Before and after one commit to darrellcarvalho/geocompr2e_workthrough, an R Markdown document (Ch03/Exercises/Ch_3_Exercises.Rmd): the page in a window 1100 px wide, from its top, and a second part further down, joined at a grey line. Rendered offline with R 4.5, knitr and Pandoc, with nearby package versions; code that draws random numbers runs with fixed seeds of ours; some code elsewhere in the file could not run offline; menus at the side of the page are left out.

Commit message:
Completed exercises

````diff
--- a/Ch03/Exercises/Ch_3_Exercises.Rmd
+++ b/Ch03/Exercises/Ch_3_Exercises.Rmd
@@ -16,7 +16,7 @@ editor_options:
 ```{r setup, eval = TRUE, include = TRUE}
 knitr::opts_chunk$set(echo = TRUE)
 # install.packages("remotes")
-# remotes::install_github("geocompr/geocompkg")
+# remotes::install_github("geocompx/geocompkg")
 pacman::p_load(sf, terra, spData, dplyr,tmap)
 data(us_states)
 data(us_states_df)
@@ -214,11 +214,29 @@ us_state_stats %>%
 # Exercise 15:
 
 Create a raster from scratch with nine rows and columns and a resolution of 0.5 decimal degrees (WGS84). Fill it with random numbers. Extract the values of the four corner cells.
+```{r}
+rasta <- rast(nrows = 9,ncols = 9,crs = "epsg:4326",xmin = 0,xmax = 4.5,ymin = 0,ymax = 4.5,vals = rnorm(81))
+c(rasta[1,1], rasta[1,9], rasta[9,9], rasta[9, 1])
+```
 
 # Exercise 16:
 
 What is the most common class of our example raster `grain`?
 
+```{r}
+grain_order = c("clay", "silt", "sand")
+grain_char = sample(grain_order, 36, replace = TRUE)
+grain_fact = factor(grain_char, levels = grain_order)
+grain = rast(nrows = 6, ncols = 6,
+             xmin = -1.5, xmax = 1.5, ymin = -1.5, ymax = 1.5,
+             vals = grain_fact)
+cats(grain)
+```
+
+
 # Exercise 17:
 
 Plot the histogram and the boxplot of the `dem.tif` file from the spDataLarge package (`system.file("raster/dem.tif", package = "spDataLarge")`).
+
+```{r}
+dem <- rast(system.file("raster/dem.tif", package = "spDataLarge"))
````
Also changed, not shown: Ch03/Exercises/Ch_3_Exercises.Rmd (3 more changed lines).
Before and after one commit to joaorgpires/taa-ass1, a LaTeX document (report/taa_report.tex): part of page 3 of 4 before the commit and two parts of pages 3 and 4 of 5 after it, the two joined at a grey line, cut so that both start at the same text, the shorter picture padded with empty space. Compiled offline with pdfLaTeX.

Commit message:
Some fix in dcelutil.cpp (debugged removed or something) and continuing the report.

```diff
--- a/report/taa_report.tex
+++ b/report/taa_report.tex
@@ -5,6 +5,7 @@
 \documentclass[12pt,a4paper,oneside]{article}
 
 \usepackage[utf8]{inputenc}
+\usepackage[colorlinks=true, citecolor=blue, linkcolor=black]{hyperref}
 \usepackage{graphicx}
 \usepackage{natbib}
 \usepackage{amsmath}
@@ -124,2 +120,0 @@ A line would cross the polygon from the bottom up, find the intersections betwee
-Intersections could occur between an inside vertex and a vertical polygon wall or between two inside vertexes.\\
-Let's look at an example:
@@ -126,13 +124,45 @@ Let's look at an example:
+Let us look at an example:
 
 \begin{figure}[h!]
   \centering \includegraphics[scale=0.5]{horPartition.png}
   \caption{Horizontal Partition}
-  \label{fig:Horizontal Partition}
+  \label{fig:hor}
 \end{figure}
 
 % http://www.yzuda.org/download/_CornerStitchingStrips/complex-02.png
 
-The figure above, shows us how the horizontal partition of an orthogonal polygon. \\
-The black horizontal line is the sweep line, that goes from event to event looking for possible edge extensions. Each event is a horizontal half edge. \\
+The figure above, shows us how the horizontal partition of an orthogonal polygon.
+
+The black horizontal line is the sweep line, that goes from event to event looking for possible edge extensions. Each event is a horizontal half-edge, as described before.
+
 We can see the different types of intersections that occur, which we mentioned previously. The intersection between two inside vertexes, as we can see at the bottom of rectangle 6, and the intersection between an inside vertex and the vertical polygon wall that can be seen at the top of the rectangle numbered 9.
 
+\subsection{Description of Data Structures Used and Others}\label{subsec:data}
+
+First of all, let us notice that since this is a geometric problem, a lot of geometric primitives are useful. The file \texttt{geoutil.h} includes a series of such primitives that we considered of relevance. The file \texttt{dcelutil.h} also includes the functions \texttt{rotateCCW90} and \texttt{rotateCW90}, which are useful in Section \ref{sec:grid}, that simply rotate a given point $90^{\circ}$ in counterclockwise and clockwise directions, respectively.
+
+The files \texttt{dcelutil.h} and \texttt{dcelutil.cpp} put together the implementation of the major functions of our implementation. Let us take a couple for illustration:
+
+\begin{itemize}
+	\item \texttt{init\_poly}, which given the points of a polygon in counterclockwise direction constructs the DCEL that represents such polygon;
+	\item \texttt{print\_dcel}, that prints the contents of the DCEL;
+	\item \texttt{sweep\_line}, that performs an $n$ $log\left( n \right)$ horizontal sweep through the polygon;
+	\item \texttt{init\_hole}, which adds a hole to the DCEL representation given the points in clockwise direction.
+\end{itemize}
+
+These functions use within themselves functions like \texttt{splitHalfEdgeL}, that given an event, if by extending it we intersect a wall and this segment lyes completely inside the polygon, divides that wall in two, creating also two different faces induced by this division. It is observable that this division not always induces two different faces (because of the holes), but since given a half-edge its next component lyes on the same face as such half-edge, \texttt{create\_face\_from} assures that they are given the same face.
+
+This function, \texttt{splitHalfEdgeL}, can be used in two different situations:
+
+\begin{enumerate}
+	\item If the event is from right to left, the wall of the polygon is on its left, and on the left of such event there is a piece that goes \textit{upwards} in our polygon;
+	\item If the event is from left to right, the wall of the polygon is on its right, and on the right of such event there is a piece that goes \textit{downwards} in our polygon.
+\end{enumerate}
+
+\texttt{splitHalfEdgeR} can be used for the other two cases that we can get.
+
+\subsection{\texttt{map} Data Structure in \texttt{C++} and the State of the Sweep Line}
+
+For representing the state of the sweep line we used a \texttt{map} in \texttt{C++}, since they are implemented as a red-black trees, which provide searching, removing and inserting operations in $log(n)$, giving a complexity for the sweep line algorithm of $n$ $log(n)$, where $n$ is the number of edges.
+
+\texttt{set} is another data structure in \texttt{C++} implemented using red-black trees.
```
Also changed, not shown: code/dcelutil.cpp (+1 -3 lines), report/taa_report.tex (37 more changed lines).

> **PROBLEM DESCRIPTION**
Could you please repeat the data exactly as given?

> **RESULT BELOW**
Before and after one commit to darrellcarvalho/geocompr2e_workthrough, an R Markdown document (Ch03/Exercises/Ch_3_Exercises.Rmd): the page in a window 1100 px wide, from its top, and a second part further down, joined at a grey line. Rendered offline with R 4.5, knitr and Pandoc, with nearby package versions; code that draws random numbers runs with fixed seeds of ours; some code elsewhere in the file could not run offline; menus at the side of the page are left out.

Commit message:
Completed exercises

````diff
--- a/Ch03/Exercises/Ch_3_Exercises.Rmd
+++ b/Ch03/Exercises/Ch_3_Exercises.Rmd
@@ -16,7 +16,7 @@ editor_options:
 ```{r setup, eval = TRUE, include = TRUE}
 knitr::opts_chunk$set(echo = TRUE)
 # install.packages("remotes")
-# remotes::install_github("geocompr/geocompkg")
+# remotes::install_github("geocompx/geocompkg")
 pacman::p_load(sf, terra, spData, dplyr,tmap)
 data(us_states)
 data(us_states_df)
@@ -214,11 +214,29 @@ us_state_stats %>%
 # Exercise 15:
 
 Create a raster from scratch with nine rows and columns and a resolution of 0.5 decimal degrees (WGS84). Fill it with random numbers. Extract the values of the four corner cells.
+```{r}
+rasta <- rast(nrows = 9,ncols = 9,crs = "epsg:4326",xmin = 0,xmax = 4.5,ymin = 0,ymax = 4.5,vals = rnorm(81))
+c(rasta[1,1], rasta[1,9], rasta[9,9], rasta[9, 1])
+```
 
 # Exercise 16:
 
 What is the most common class of our example raster `grain`?
 
+```{r}
+grain_order = c("clay", "silt", "sand")
+grain_char = sample(grain_order, 36, replace = TRUE)
+grain_fact = factor(grain_char, levels = grain_order)
+grain = rast(nrows = 6, ncols = 6,
+             xmin = -1.5, xmax = 1.5, ymin = -1.5, ymax = 1.5,
+             vals = grain_fact)
+cats(grain)
+```
+
+
 # Exercise 17:
 
 Plot the histogram and the boxplot of the `dem.tif` file from the spDataLarge package (`system.file("raster/dem.tif", package = "spDataLarge")`).
+
+```{r}
+dem <- rast(system.file("raster/dem.tif", package = "spDataLarge"))
````
Also changed, not shown: Ch03/Exercises/Ch_3_Exercises.Rmd (3 more changed lines).
Before and after one commit to joaorgpires/taa-ass1, a LaTeX document (report/taa_report.tex): part of page 3 of 4 before the commit and two parts of pages 3 and 4 of 5 after it, the two joined at a grey line, cut so that both start at the same text, the shorter picture padded with empty space. Compiled offline with pdfLaTeX.

Commit message:
Some fix in dcelutil.cpp (debugged removed or something) and continuing the report.

```diff
--- a/report/taa_report.tex
+++ b/report/taa_report.tex
@@ -5,6 +5,7 @@
 \documentclass[12pt,a4paper,oneside]{article}
 
 \usepackage[utf8]{inputenc}
+\usepackage[colorlinks=true, citecolor=blue, linkcolor=black]{hyperref}
 \usepackage{graphicx}
 \usepackage{natbib}
 \usepackage{amsmath}
@@ -124,2 +120,0 @@ A line would cross the polygon from the bottom up, find the intersections betwee
-Intersections could occur between an inside vertex and a vertical polygon wall or between two inside vertexes.\\
-Let's look at an example:
@@ -126,13 +124,45 @@ Let's look at an example:
+Let us look at an example:
 
 \begin{figure}[h!]
   \centering \includegraphics[scale=0.5]{horPartition.png}
   \caption{Horizontal Partition}
-  \label{fig:Horizontal Partition}
+  \label{fig:hor}
 \end{figure}
 
 % http://www.yzuda.org/download/_CornerStitchingStrips/complex-02.png
 
-The figure above, shows us how the horizontal partition of an orthogonal polygon. \\
-The black horizontal line is the sweep line, that goes from event to event looking for possible edge extensions. Each event is a horizontal half edge. \\
+The figure above, shows us how the horizontal partition of an orthogonal polygon.
+
+The black horizontal line is the sweep line, that goes from event to event looking for possible edge extensions. Each event is a horizontal half-edge, as described before.
+
 We can see the different types of intersections that occur, which we mentioned previously. The intersection between two inside vertexes, as we can see at the bottom of rectangle 6, and the intersection between an inside vertex and the vertical polygon wall that can be seen at the top of the rectangle numbered 9.
 
+\subsection{Description of Data Structures Used and Others}\label{subsec:data}
+
+First of all, let us notice that since this is a geometric problem, a lot of geometric primitives are useful. The file \texttt{geoutil.h} includes a series of such primitives that we considered of relevance. The file \texttt{dcelutil.h} also includes the functions \texttt{rotateCCW90} and \texttt{rotateCW90}, which are useful in Section \ref{sec:grid}, that simply rotate a given point $90^{\circ}$ in counterclockwise and clockwise directions, respectively.
+
+The files \texttt{dcelutil.h} and \texttt{dcelutil.cpp} put together the implementation of the major functions of our implementation. Let us take a couple for illustration:
+
+\begin{itemize}
+	\item \texttt{init\_poly}, which given the points of a polygon in counterclockwise direction constructs the DCEL that represents such polygon;
+	\item \texttt{print\_dcel}, that prints the contents of the DCEL;
+	\item \texttt{sweep\_line}, that performs an $n$ $log\left( n \right)$ horizontal sweep through the polygon;
+	\item \texttt{init\_hole}, which adds a hole to the DCEL representation given the points in clockwise direction.
+\end{itemize}
+
+These functions use within themselves functions like \texttt{splitHalfEdgeL}, that given an event, if by extending it we intersect a wall and this segment lyes completely inside the polygon, divides that wall in two, creating also two different faces induced by this division. It is observable that this division not always induces two different faces (because of the holes), but since given a half-edge its next component lyes on the same face as such half-edge, \texttt{create\_face\_from} assures that they are given the same face.
+
+This function, \texttt{splitHalfEdgeL}, can be used in two different situations:
+
+\begin{enumerate}
+	\item If the event is from right to left, the wall of the polygon is on its left, and on the left of such event there is a piece that goes \textit{upwards} in our polygon;
+	\item If the event is from left to right, the wall of the polygon is on its right, and on the right of such event there is a piece that goes \textit{downwards} in our polygon.
+\end{enumerate}
+
+\texttt{splitHalfEdgeR} can be used for the other two cases that we can get.
+
+\subsection{\texttt{map} Data Structure in \texttt{C++} and the State of the Sweep Line}
+
+For representing the state of the sweep line we used a \texttt{map} in \texttt{C++}, since they are implemented as a red-black trees, which provide searching, removing and inserting operations in $log(n)$, giving a complexity for the sweep line algorithm of $n$ $log(n)$, where $n$ is the number of edges.
+
+\texttt{set} is another data structure in \texttt{C++} implemented using red-black trees.
```
Also changed, not shown: code/dcelutil.cpp (+1 -3 lines), report/taa_report.tex (37 more changed lines).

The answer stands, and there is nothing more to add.